Bankrupting Kleptocracies is a Dangerously Bad Idea

Kleptocracies are bad. A kleptocracy going bankrupt is dangerous. The Enough Project should know better than to advocate it.

One of the causes of the genocide in Rwanda was that the kleptocratic government of President Juvenal Habyarimana lost the resources it needed to maintain its centralized patronage system. In the disordered competitive politics that followed, his party and others turned to violent political mobilization.

South Sudan_my turn to eatSouth Sudan was a modestly functional kleptocracy from the signing of the Comprehensive Peace Agreement in 2005 until the financial crisis unleashed by the suicidal decision to shut down national oil production in 2012. The kleptocratic system of rule laid the foundations for crisis. But it was bankruptcy, and the resort to violent dispute over a shrinking patrimony, that unleashed the civil war. [See my Occasional Paper on South Sudan, which explains the extreme perils of a collapsed political market].

Under President Ali Abdalla Saleh, Yemen was a highly complex political market, centrally manipulated. It maintained a modicum of order. When fiscal crisis hit, for multiple reasons, the president lost the grease he needed to keep the wheels of kleptocracy turning, and the country plunged into crisis.

I could go on: the slide into civil war in Sudan in the 1980s, the collapse of Somalia in 1990-91, the electoral violence in Kenya. I describe cases and mechanisms in my book, The Real Politics of the Horn of Africa.

The most dangerous moment in a kleptocracy is the slide into insolvency. That’s when its rulers (political business operators) become desperate and willing to contemplate extreme measures.

Part of the reason why Enough has got it wrong is that it uses a simplistic definition of kleptocracy as the rule of thieves. A more sophisticated definition is a system of government in which the laws of supply and demand determine the allocation and use of public office. Another reason why Enough misleads is that its starting point is not the problem itself (the complex dysfunction of countries like South Sudan) but the tools that the U.S. government can bring to bear.

Kleptocracy—in both senses of the word—is a serious problem that needs to understood and resolved. Addressing corruption is a serious issue that needs a serious response.

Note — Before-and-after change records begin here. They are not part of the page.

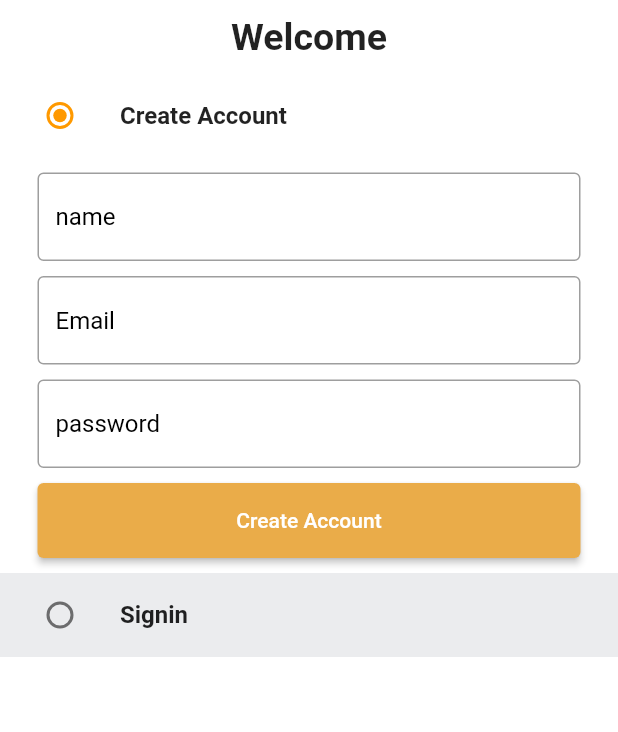
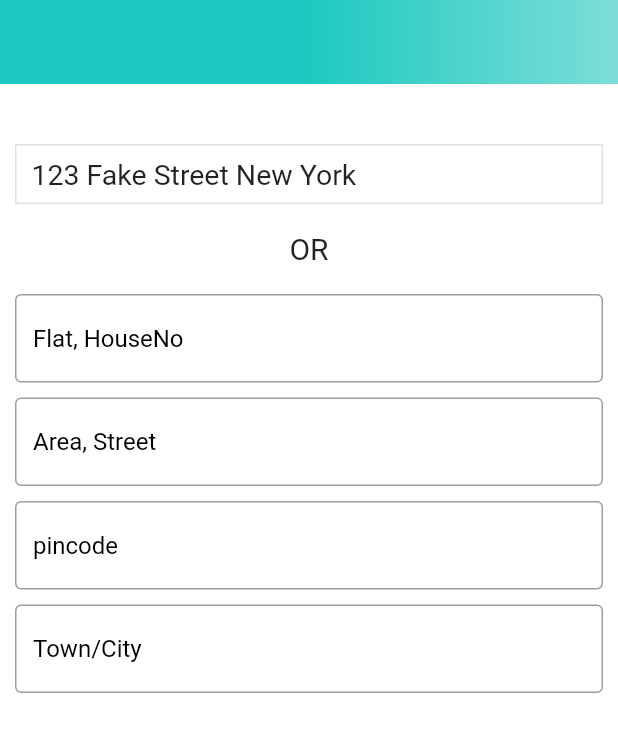
Before and after one commit to Amanpatel2002-g/shopping-app-flutter, a Flutter app: the screen it shows after launch, on a phone screen of 412 x 824 dp. Shown: the top 732 px of the screen. Run offline on Flutter 3.47's test engine with Material 2 defaults, Android fonts, the light colour scheme and no system bars; our stand-ins replace badges, carousel_slider, dotted_border, file_picker, flutter_rating_bar and 1 more; missing offline and left inert: cloudinary_public, dart:ffi.

Commit message:
final commit

```diff
--- /dev/null
+++ b/lib/features/screens/address/screens/address_screen.dart
@@ -0,0 +1,110 @@
+import 'dart:math';
+
+import 'package:amazon_new/providers/user_provider.dart';
+import 'package:flutter/material.dart';
+import 'package:provider/provider.dart';
+
+import '../../../../constants/global_variables.dart';
+import '../../../../widgets/auth_widgets/custom_button.dart';
+import '../../../../widgets/auth_widgets/text_input_filed.dart';
+
+class AddressScreen extends StatefulWidget {
+  const AddressScreen({Key? key}) : super(key: key);
+
+  @override
+  State<AddressScreen> createState() => _AddressScreenState();
+}
+
+class _AddressScreenState extends State<AddressScreen> {
+  TextEditingController _flatTextEditingController = TextEditingController();
+  TextEditingController _areaTextEditingController = TextEditingController();
+  TextEditingController _pincodeTextEditingControlle = TextEditingController();
+  TextEditingController _cityTextEditingControlle = TextEditingController();
+  @override
+  void dispose() {
+    super.dispose();
+    _flatTextEditingController.dispose();
+    _areaTextEditingController.dispose();
+    _pincodeTextEditingControlle.dispose();
+    _cityTextEditingControlle.dispose();
+  }
+
+  @override
+  Widget build(BuildContext context) {
+    String address = "123 Fake Street New York";
+    return Scaffold(
+      appBar: AppBar(
+        flexibleSpace: Container(
+          decoration:
+              const BoxDecoration(gradient: GlobalVariables.appBarGradient),
+        ),
+      ),
+      body: SingleChildScrollView(
+          child: Form(
+        child: Padding(
+          padding: const EdgeInsets.symmetric(horizontal: 10),
+          child: Column(children: [
+            const SizedBox(
+              height: 30,
+            ),
+            if (address.isNotEmpty)
+              Container(
+                width: double.infinity,
+                height: 40,
+                margin: const EdgeInsets.symmetric(vertical: 10),
+                padding: const EdgeInsets.only(left: 10),
+                alignment: Alignment.centerLeft,
+                decoration: BoxDecoration(
+                    border: Border.all(color: Color.fromARGB(31, 6, 5, 5))),
+                child: Text(
+                  address,
+                  overflow: TextOverflow.ellipsis,
+                  style: const TextStyle(fontSize: 19),
+                ),
+              ),
+            Container(
+              height: 40,
+              width: double.infinity,
+              alignment: Alignment.center,
+              child: const Text(
+                "OR",
+                style: TextStyle(fontSize: 20),
+              ),
+            ),
+            const SizedBox(
+              height: 10,
+            ),
+            TextInputField(
+                textEditingController: _flatTextEditingController,
+                hinttext: "Flat, HouseNo"),
+            const SizedBox(
+              height: 10,
+            ),
+            TextInputField(
+              textEditingController: _areaTextEditingController,
+              hinttext: "Area, Street",
+            ),
+            const SizedBox(
+              height: 10,
+            ),
+            TextInputField(
+                textEditingController: _pincodeTextEditingControlle,
+                hinttext: "pincode"),
+            const SizedBox(
+              height: 10,
+            ),
+            TextInputField(
+                textEditingController: _cityTextEditingControlle,
+                hinttext: "Town/City"),
+            const SizedBox(
+              height: 10,
+            ),
+            const SizedBox(
+              height: 10,
+            ),
+          ]),
+        ),
+      )),
+    );
+  }
+}
--- a/lib/main.dart
+++ b/lib/main.dart
@@ -1,6 +1,7 @@
 import 'package:amazon_new/constants/bottomNavigation_bar.dart';
 import 'package:amazon_new/constants/loader.dart';
 import 'package:amazon_new/features/admin/screen/admin_screen.dart';
+import 'package:amazon_new/features/screens/address/screens/address_screen.dart';
 import 'package:amazon_new/providers/user_provider.dart';
 import 'package:amazon_new/routes/routes.dart';
 import 'package:flutter/material.dart';
@@ -55,7 +56,8 @@ class _MyappState extends State<Myapp> {
               elevation: 0, iconTheme: IconThemeData(color: Colors.black))),
       onGenerateRoute: ((settings) => generateRoute(settings)),
       // ignore: prefer_if_null_operators
-        home: startingWidget == null ? const Loader() : startingWidget
+      // home: startingWidget == null ? const Loader() : startingWidget
+      home: const AddressScreen(),
       // home: const AdminScreen(),
     );
   }
```
Lines whose indentation alone changed are shown as unchanged.
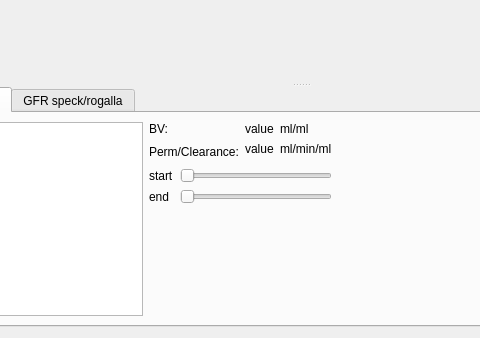
First picture: the form in analyse/AnalyseDialog.ui, repository hmeyer/perfusionkit, before the edit; both pictures show x 135 to 615 and y 370 to 708 of the 871 by 708 pixel window.
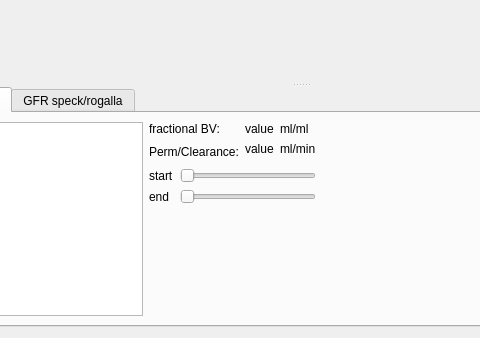
Second picture: the form after the edit. The open tabs and pages were chosen to show the change. Custom widgets are drawn as their Qt base class.

The edit to the form file:
```diff
--- a/analyse/AnalyseDialog.ui
+++ b/analyse/AnalyseDialog.ui
@@ -162,7 +162,7 @@
               </sizepolicy>
              </property>
              <property name="text">
-              <string>BV:</string>
+              <string>fractional BV:</string>
              </property>
             </widget>
            </item>
@@ -294,7 +294,7 @@
            <item row="1" column="2">
             <widget class="QLabel" name="label_16">
              <property name="text">
-              <string>ml/min/ml</string>
+              <string>ml/min</string>
              </property>
             </widget>
            </item>
```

But Enough’s idea that driving these systems to bankruptcy is wrong and dangerous.



Alex de Waal is a Research Professor at The Fletcher School, Tufts University, and leads the WPF research programs on African Peacemaking and Mass Starvation.

Considered one of the foremost experts on the Horn of Africa, his scholarly work and practice has also probed humanitarian crisis and response, human rights, pandemic disease, and conflict and peace-building. His latest book is New Pandemics, Old Politics: Two Hundred Years of War on Disease and its Alternatives. He is also author of Mass Starvation: The History and Future of Famine and The Real Politics of the Horn of Africa (Polity Press, 2015) Following a fellowship with the Global Equity Initiative at Harvard (2004-06), he worked with the Social Science Research Council as Director of the program on HIV/AIDS and Social Transformation, and led projects on conflict and humanitarian crises in Africa (2006-09). During 2005-06, de Waal was seconded to the African Union mediation team for Darfur and from 2009-11 served as senior adviser to the African Union High-Level Implementation Panel for Sudan. He was on the list of Foreign Policy’s 100 most influential public intellectuals in 2008 and Atlantic Monthly’s 27 “brave thinkers” in 2009 and is the winner of the 2024 Huxley Award of the Royal Anthropological Institute. Professor de Waal regularly teaches a course on Conflict in Africa at the Fletcher School, Tufts University.  During this course, students should gain a deeper understanding of the nature of contemporary violent conflict in Africa. Students will be expected to master the key theoretical approaches to violence in Africa, and to become familiar with a number of important case studies. The focus is on the origins and nature of violence, rather than policy responses and solutions. The course is inter-disciplinary and involves readings in political science, international relations, and social anthropology, while also touching on economics, environmental studies, and history. 

Stay Connected